(Modification records)
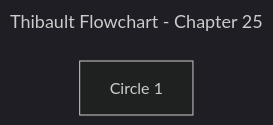
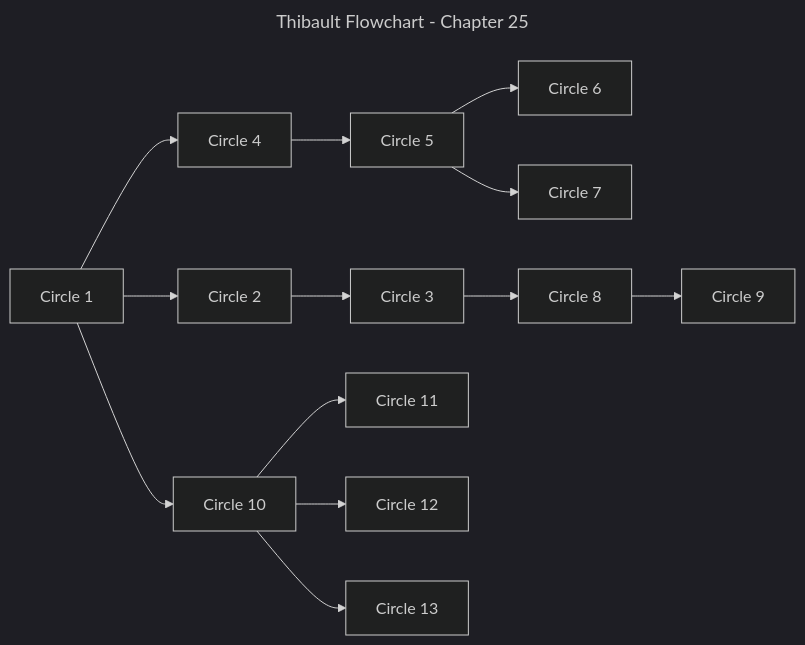
The diagram in flowchart-per-chapter/chapter-25.mmd (aquesnel/thibault-flowchart), drawn with Mermaid (dark theme) before and after one commit.

Commit message:
feat(ch25): initial flowchart of the circles
not sure about the positioning of circle 3 and some others- going off of basic literal references to other circles in the chapter

```diff
--- a/flowchart-per-chapter/chapter-25.mmd
+++ b/flowchart-per-chapter/chapter-25.mmd
@@ -1,10 +1,15 @@
 ---
-title: Thibault Flowchart - Chapter 25
 config:
   layout: dagre
   flowchart:
     htmlLabels: false
+title: Thibault Flowchart - Chapter 25
 ---
 flowchart LR
-	%% Nodes
-	B1_T25_C01["Circle 1"]
+    B1_T25_C01["Circle 1"] --> B1_T25_C02["Circle 2"] & B1_T25_C04["Circle 4"] & B1_T25_C10["Circle 10"]
+    B1_T25_C04 --> B1_T25_C05["Circle 5"]
+    B1_T25_C05 --> B1_T25_C06["Circle 6"] & B1_T25_C07["Circle 7"]
+    B1_T25_C03["Circle 3"] --> B1_T25_C08["Circle 8"]
+    B1_T25_C08 --> B1_T25_C09["Circle 9"]
+    B1_T25_C10 --> B1_T25_C11["Circle 11"] & B1_T25_C12["Circle 12"] & B1_T25_C13["Circle 13"]
+    B1_T25_C02 --> B1_T25_C03
```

Problem description
Set the preceding data down again word for word, omitting images.

The completed task
The diagram in flowchart-per-chapter/chapter-25.mmd (aquesnel/thibault-flowchart), drawn with Mermaid (dark theme) before and after one commit.

Commit message:
feat(ch25): initial flowchart of the circles
not sure about the positioning of circle 3 and some others- going off of basic literal references to other circles in the chapter

```diff
--- a/flowchart-per-chapter/chapter-25.mmd
+++ b/flowchart-per-chapter/chapter-25.mmd
@@ -1,10 +1,15 @@
 ---
-title: Thibault Flowchart - Chapter 25
 config:
   layout: dagre
   flowchart:
     htmlLabels: false
+title: Thibault Flowchart - Chapter 25
 ---
 flowchart LR
-	%% Nodes
-	B1_T25_C01["Circle 1"]
+    B1_T25_C01["Circle 1"] --> B1_T25_C02["Circle 2"] & B1_T25_C04["Circle 4"] & B1_T25_C10["Circle 10"]
+    B1_T25_C04 --> B1_T25_C05["Circle 5"]
+    B1_T25_C05 --> B1_T25_C06["Circle 6"] & B1_T25_C07["Circle 7"]
+    B1_T25_C03["Circle 3"] --> B1_T25_C08["Circle 8"]
+    B1_T25_C08 --> B1_T25_C09["Circle 9"]
+    B1_T25_C10 --> B1_T25_C11["Circle 11"] & B1_T25_C12["Circle 12"] & B1_T25_C13["Circle 13"]
+    B1_T25_C02 --> B1_T25_C03
```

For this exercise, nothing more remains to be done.